From @pathologistmag All In a Day’s Work: Administrative duties are closely linked with medical oversight. It’s to the peril of the institution when pathologists become advisors rather than participants in administration. For example, take the LIS. In cases where administrators have chosen systems without input from – or against the advice of – pathologists, those systems have sometimes needed to be abandoned or replaced at great cost to the institution. In cases where inadequate systems are implemented, essential activities like synoptic reporting and quality assurance, must often be carried out manually or by expensive add-ons. But the LIS isn’t the only potential pitfall; the same principle holds true for budgets, equipment purchase, and more.

Just how much should pathologists be working – and what happens if we exceed our limits?

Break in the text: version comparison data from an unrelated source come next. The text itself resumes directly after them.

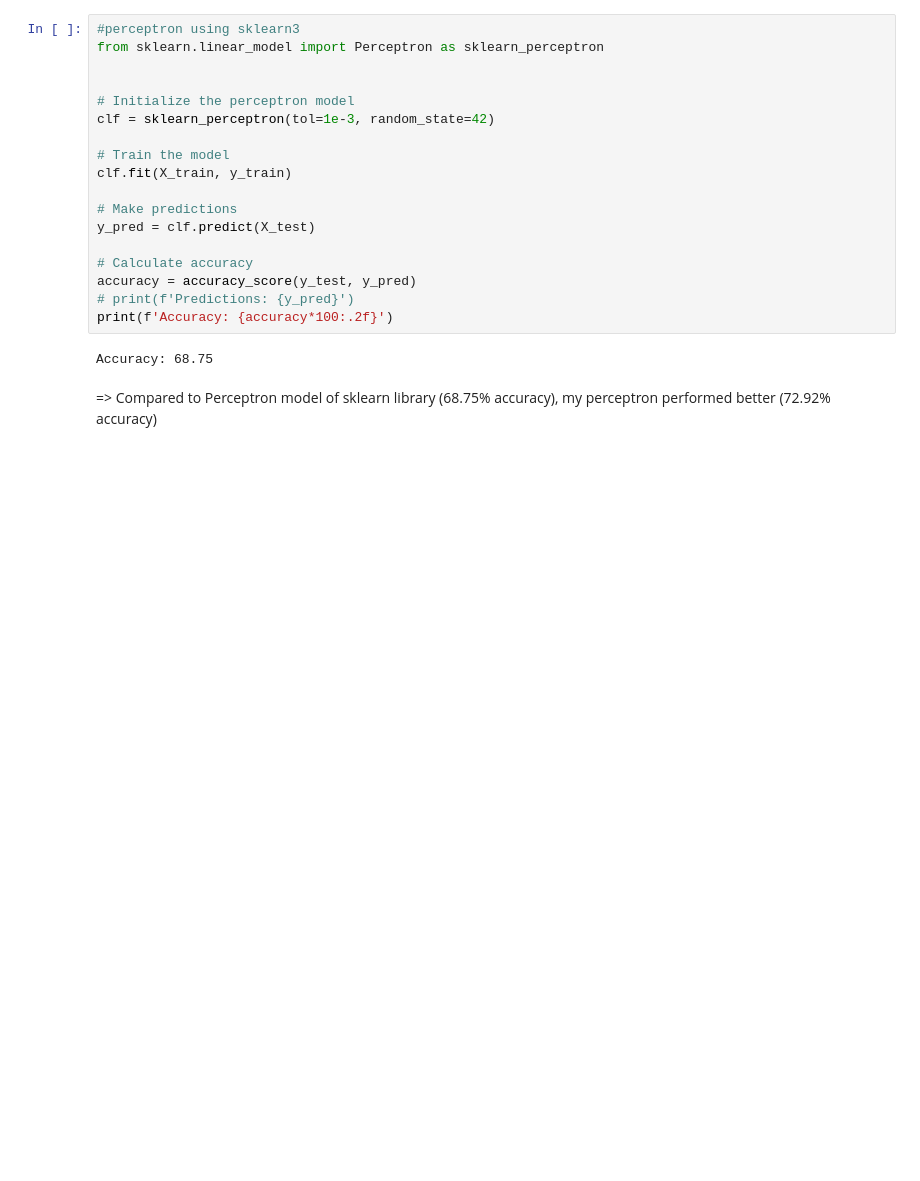
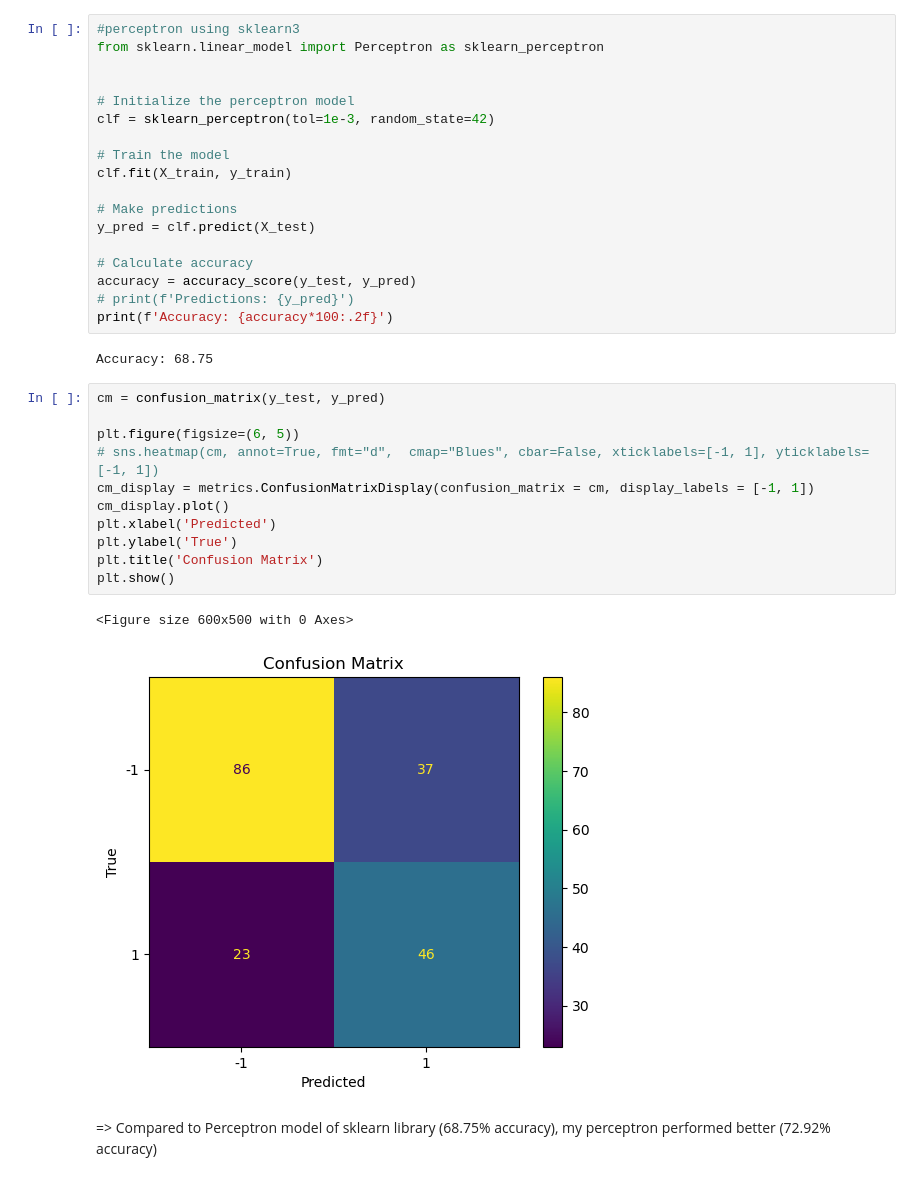
Before and after one commit to NhiNhiNhiNhiNhi/DeepLearning_Assignment1, a Jupyter notebook: Perceptron copy.ipynb, the cells around one changed output. Cells and saved outputs as stored; diff of their text form; blank space fills up the shorter version.

Commit message:
add confusion matrix for baseline model

```diff
--- a/Perceptron copy.ipynb
+++ b/Perceptron copy.ipynb
@@ -298,6 +300,20 @@ accuracy = accuracy_score(y_test, y_pred)
 print(f'Accuracy: {accuracy*100:.2f}')
 # %% [output]
 Accuracy: 68.75
+# %%
+cm = confusion_matrix(y_test, y_pred)
+
+plt.figure(figsize=(6, 5))
+# sns.heatmap(cm, annot=True, fmt="d",  cmap="Blues", cbar=False, xticklabels=[-1, 1], yticklabels=[-1, 1])
+cm_display = metrics.ConfusionMatrixDisplay(confusion_matrix = cm, display_labels = [-1, 1])
+cm_display.plot()
+plt.xlabel('Predicted')
+plt.ylabel('True')
+plt.title('Confusion Matrix')
+plt.show()
+# %% [output]
+<Figure size 600x500 with 0 Axes>
+[figure, added]
 # %% [markdown]
 => Compared to Perceptron model of sklearn library (68.75% accuracy), my perceptron performed better (72.92% accuracy)
 # %% [markdown]
```
Also changed, not shown: parts of 12 cells of this notebook.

Administrative duties are closely linked with medical oversight. It’s to the peril of the institution when pathologists become advisors rather than participants in administration. For example, take the LIS. In cases where administrators have chosen systems without input from – or against the advice of – pathologists, those systems have sometimes needed to be abandoned or replaced at great cost to the institution. In cases where inadequate systems are implemented, essential activities like synoptic reporting and quality assurance, must often be carried out manually or by expensive add-ons. But the LIS isn’t the only potential pitfall; the same principle holds true for budgets, equipment purchase, and more.

Source: All In a Day’s Work